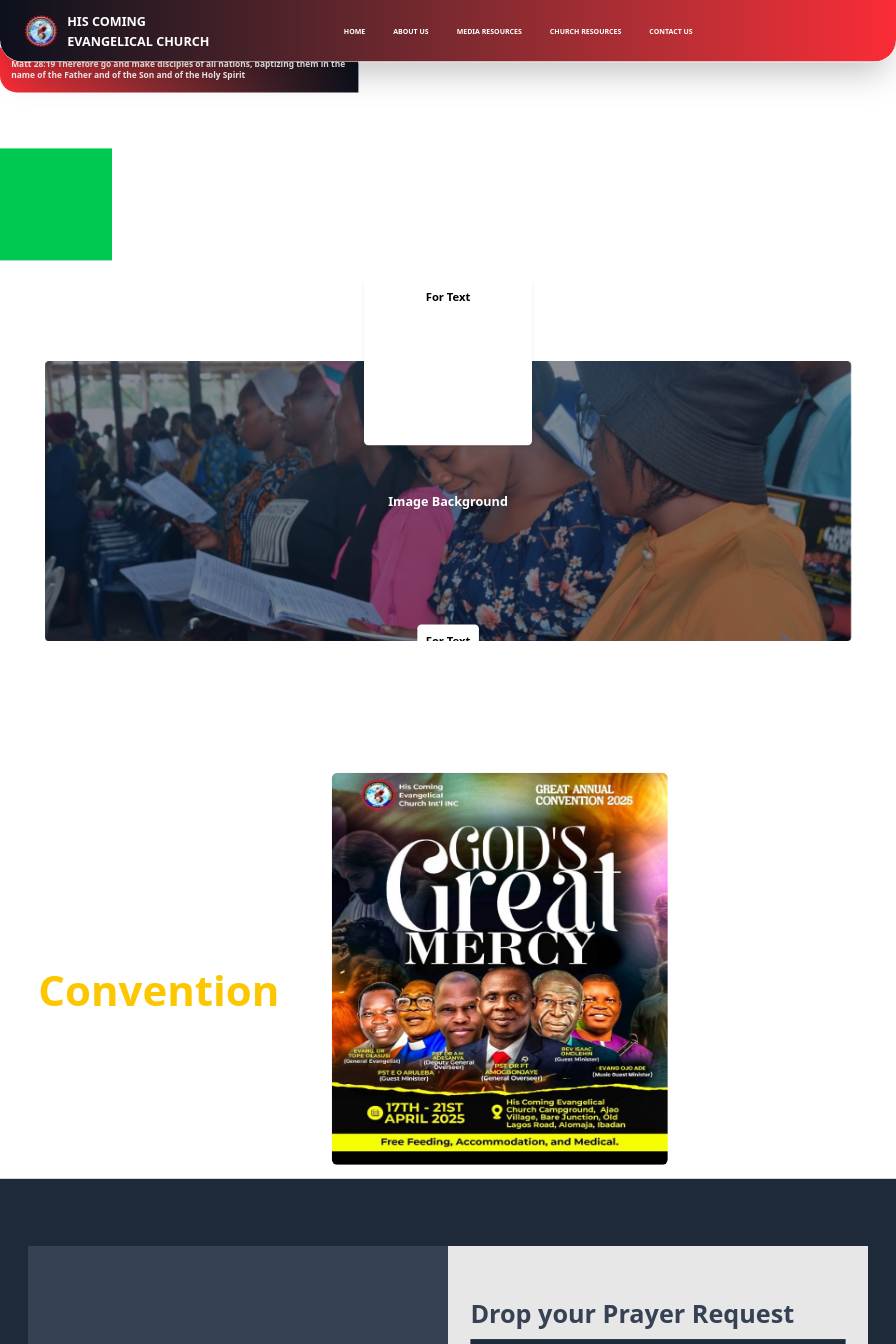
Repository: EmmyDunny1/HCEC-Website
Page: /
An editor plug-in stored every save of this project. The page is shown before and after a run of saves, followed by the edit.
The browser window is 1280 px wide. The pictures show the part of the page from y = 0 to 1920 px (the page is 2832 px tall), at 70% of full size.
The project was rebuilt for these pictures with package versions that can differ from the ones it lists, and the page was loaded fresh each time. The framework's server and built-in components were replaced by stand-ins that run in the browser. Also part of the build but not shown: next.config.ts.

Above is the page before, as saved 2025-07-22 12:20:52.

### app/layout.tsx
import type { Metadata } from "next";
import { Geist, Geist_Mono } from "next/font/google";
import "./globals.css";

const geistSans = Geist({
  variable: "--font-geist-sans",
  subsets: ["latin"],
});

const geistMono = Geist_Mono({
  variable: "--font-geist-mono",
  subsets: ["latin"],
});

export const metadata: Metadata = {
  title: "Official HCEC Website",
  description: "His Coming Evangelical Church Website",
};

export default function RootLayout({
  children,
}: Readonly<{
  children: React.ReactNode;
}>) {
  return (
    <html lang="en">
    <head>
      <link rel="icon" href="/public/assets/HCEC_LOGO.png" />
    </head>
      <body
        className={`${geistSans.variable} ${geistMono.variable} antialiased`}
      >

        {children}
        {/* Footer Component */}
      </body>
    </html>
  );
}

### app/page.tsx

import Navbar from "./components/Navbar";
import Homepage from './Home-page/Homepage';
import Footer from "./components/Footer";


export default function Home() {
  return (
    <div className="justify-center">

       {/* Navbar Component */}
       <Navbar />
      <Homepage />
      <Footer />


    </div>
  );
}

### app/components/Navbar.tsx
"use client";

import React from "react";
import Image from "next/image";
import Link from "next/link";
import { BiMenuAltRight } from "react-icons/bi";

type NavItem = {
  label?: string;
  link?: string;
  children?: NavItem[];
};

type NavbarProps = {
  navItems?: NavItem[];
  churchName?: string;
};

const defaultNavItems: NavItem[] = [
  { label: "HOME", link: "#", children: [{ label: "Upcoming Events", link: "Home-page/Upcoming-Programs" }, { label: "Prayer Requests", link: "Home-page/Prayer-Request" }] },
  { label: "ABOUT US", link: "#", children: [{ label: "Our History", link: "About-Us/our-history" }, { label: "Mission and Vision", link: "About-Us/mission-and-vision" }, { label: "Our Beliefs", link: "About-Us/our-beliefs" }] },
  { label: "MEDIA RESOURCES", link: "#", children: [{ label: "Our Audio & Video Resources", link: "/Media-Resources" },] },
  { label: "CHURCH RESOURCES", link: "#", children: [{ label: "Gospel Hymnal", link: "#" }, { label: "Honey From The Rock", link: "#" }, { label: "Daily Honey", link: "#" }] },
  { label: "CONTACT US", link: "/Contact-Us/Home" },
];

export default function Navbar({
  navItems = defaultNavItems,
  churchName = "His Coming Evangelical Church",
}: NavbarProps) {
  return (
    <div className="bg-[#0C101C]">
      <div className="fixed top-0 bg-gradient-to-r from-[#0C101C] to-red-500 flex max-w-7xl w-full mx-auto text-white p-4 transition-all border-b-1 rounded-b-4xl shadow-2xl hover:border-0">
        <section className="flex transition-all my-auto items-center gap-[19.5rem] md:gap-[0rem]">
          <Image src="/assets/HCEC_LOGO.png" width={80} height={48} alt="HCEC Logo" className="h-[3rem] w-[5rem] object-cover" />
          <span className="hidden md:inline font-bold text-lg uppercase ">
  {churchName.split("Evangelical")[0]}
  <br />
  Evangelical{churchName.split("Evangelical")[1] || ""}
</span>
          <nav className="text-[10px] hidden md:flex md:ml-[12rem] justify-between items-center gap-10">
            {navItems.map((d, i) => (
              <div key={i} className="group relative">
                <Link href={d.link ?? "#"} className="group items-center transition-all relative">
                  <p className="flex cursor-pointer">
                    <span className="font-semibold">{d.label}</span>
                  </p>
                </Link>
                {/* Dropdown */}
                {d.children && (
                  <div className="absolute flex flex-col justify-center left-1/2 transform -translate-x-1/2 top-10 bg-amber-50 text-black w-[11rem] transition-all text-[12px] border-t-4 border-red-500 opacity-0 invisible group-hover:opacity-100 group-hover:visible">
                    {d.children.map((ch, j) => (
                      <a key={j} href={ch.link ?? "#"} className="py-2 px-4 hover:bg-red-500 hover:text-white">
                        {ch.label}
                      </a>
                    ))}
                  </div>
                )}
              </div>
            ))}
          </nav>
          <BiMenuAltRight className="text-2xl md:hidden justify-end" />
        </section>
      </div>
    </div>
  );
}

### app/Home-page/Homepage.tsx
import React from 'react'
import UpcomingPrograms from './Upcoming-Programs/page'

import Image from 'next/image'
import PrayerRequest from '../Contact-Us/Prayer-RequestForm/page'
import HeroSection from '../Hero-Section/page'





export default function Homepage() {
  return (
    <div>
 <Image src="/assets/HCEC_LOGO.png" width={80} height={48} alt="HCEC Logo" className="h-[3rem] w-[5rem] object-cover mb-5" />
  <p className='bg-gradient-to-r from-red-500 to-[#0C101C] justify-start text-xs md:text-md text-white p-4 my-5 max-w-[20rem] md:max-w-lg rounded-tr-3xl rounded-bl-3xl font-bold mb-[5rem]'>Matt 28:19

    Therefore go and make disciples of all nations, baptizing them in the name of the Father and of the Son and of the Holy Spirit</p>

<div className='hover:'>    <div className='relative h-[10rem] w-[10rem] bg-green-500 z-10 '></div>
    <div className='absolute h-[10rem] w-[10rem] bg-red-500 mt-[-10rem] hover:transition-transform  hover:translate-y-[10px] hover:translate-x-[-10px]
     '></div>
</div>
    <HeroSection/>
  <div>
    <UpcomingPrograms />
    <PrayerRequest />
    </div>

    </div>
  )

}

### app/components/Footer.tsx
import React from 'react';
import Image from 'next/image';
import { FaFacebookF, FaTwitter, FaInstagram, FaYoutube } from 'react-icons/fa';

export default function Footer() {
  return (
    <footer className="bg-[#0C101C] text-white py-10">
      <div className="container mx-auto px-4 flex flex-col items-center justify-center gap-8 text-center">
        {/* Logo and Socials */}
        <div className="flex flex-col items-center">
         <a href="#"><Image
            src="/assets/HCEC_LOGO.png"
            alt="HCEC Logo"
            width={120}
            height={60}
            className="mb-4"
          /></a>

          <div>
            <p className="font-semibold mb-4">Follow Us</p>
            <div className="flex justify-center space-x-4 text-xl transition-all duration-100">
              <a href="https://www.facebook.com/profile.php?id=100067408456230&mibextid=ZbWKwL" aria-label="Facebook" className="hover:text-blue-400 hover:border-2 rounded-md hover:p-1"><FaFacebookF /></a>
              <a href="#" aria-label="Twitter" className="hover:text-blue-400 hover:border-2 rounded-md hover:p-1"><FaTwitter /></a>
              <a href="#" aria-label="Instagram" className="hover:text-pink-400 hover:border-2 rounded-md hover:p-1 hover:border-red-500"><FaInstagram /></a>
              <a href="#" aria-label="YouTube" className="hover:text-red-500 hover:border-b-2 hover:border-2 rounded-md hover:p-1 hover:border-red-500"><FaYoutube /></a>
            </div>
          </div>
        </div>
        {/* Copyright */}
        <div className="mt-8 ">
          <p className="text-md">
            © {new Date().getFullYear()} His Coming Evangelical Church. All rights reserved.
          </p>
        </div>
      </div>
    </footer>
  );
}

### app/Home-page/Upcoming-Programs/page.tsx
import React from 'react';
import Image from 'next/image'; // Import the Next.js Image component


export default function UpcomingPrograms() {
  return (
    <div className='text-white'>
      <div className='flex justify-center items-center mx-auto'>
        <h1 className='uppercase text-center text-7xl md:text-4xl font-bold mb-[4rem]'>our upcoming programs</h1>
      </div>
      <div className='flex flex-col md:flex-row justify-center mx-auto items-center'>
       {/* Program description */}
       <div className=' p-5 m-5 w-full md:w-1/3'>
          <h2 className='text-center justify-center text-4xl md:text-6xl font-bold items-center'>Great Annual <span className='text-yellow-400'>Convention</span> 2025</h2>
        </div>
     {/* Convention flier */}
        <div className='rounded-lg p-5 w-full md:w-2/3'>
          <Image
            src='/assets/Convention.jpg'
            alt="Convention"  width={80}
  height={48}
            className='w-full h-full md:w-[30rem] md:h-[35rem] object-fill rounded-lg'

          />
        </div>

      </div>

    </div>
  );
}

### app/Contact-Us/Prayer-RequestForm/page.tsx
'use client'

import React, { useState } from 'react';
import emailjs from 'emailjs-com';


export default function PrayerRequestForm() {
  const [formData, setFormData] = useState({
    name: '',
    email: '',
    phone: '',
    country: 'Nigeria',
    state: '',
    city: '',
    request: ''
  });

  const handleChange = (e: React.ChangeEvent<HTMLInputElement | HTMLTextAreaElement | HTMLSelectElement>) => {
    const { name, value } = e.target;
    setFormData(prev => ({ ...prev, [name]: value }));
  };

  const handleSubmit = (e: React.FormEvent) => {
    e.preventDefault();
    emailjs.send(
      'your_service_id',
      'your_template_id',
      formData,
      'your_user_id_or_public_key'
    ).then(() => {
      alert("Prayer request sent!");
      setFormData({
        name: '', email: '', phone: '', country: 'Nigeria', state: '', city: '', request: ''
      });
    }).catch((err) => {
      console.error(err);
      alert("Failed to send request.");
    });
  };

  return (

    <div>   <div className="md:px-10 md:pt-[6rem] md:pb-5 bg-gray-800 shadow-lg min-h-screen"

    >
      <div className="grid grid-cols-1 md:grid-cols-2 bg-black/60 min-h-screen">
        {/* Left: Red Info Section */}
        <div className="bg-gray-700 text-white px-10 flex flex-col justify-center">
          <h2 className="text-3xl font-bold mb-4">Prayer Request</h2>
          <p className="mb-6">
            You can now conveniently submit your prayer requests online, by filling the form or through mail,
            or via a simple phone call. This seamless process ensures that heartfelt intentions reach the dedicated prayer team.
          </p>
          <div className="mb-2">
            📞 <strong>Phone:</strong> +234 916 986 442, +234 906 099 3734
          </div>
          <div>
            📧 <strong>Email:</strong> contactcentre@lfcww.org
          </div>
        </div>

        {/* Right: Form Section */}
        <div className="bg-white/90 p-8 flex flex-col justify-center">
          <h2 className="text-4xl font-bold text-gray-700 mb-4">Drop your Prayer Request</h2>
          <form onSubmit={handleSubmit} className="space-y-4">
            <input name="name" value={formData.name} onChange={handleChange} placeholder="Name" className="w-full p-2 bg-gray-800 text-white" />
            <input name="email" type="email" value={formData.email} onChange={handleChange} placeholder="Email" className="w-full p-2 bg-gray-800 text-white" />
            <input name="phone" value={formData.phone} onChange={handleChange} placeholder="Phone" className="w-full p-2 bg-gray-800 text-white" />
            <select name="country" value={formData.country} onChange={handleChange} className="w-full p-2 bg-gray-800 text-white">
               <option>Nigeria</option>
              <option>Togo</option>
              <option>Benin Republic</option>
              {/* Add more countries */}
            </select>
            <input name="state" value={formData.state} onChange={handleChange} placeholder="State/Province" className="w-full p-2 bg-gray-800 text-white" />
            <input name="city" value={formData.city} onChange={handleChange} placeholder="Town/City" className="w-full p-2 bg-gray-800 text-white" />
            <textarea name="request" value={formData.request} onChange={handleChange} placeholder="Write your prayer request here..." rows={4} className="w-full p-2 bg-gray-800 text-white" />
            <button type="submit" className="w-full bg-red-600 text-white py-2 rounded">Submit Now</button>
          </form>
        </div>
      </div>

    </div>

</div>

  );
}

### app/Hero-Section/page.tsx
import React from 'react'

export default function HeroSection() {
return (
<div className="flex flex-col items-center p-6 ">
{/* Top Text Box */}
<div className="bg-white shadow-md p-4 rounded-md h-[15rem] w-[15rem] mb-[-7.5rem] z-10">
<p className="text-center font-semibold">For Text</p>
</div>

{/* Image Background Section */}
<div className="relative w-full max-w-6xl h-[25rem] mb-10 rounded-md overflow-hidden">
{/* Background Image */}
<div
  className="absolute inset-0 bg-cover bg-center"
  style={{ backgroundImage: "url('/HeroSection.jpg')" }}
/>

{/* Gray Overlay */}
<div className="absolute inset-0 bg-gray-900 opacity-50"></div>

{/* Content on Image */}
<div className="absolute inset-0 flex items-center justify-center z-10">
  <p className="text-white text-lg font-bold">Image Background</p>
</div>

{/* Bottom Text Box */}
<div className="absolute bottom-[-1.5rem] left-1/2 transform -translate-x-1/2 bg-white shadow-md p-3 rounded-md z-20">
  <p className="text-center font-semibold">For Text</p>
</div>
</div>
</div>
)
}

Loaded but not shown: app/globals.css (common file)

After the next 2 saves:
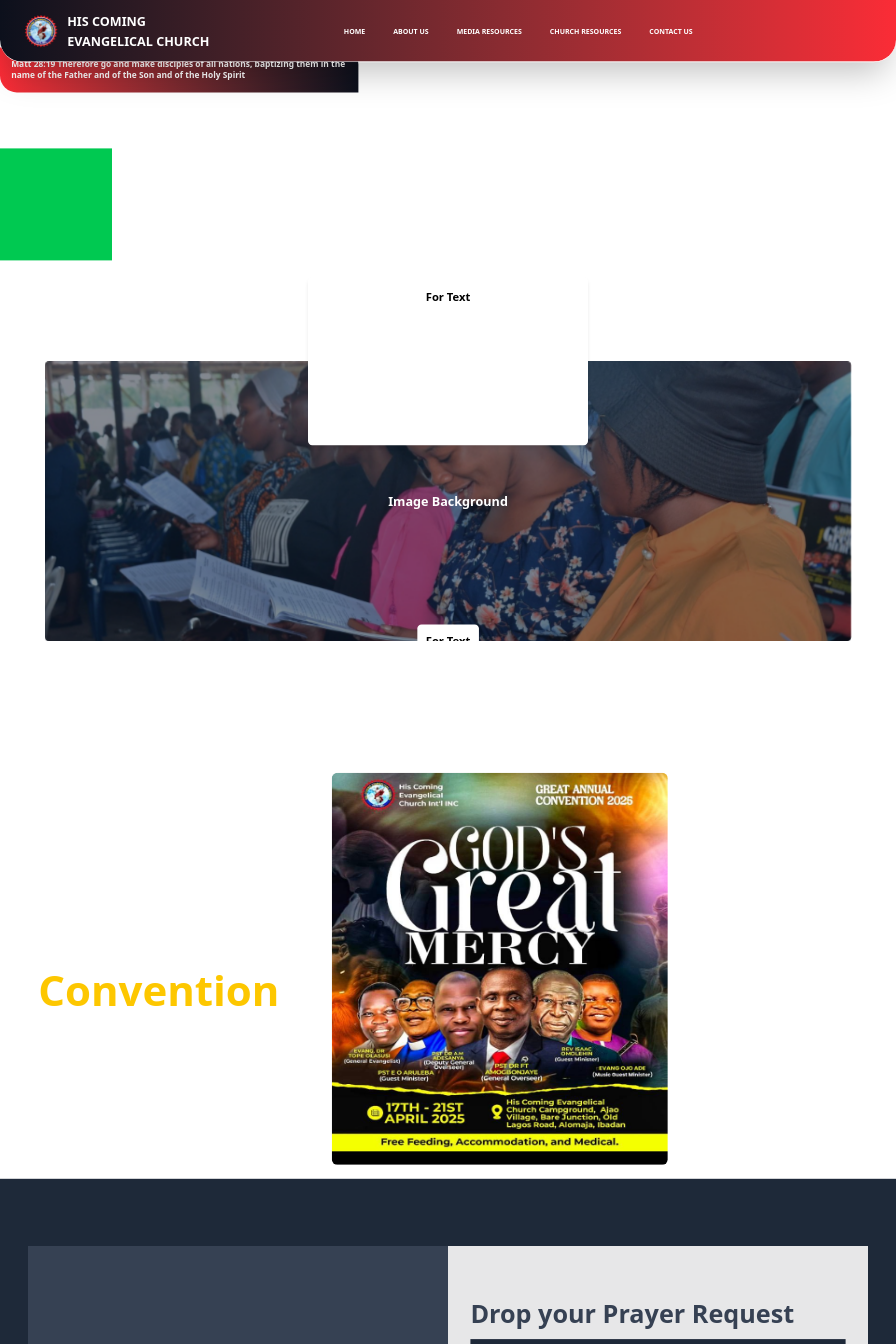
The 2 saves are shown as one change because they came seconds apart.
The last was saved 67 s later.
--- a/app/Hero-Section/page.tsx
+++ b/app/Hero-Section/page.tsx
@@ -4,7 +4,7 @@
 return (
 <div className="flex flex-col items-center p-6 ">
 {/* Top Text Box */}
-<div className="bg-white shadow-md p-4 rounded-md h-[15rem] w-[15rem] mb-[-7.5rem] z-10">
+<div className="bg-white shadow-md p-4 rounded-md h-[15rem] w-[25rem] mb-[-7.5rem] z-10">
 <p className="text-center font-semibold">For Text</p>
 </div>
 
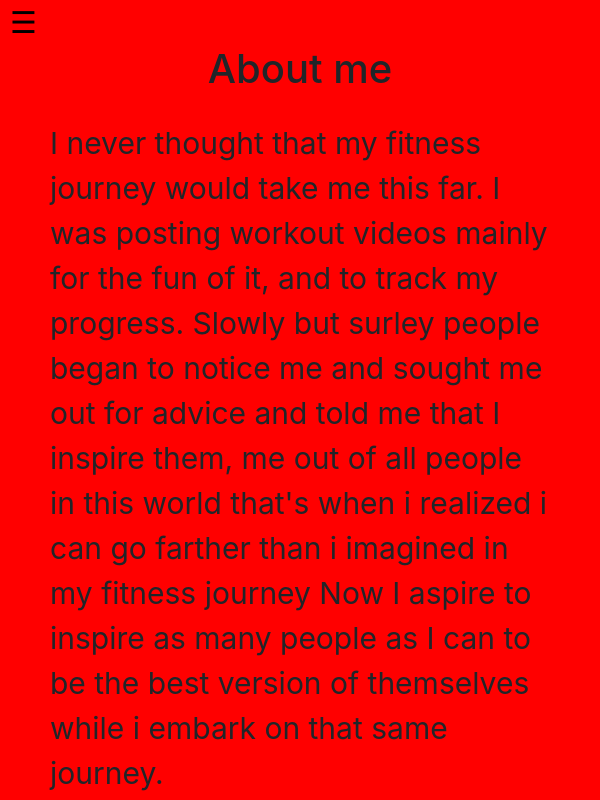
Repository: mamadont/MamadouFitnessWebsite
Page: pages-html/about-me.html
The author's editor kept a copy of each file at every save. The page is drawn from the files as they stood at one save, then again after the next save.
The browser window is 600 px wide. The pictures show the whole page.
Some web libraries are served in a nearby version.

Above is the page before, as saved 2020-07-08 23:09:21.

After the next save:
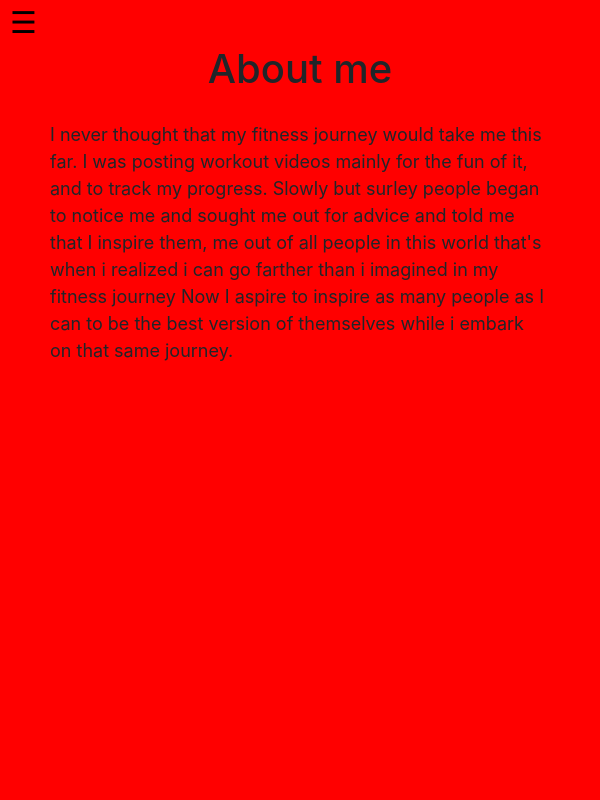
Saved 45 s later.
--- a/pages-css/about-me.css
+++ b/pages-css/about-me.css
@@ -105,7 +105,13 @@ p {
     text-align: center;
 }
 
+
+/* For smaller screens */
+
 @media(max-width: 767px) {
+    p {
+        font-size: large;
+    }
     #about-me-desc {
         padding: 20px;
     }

..........

◆ **ASSIGNMENT**
Search the data above for the word "export" and show every line that has it.

◆ **EXPECTED ANSWER**
export const metadata: Metadata = {
export default function RootLayout({
export default function Home() {
export default function Navbar({
export default function Homepage() {
export default function Footer() {
export default function UpcomingPrograms() {
export default function PrayerRequestForm() {
export default function HeroSection() {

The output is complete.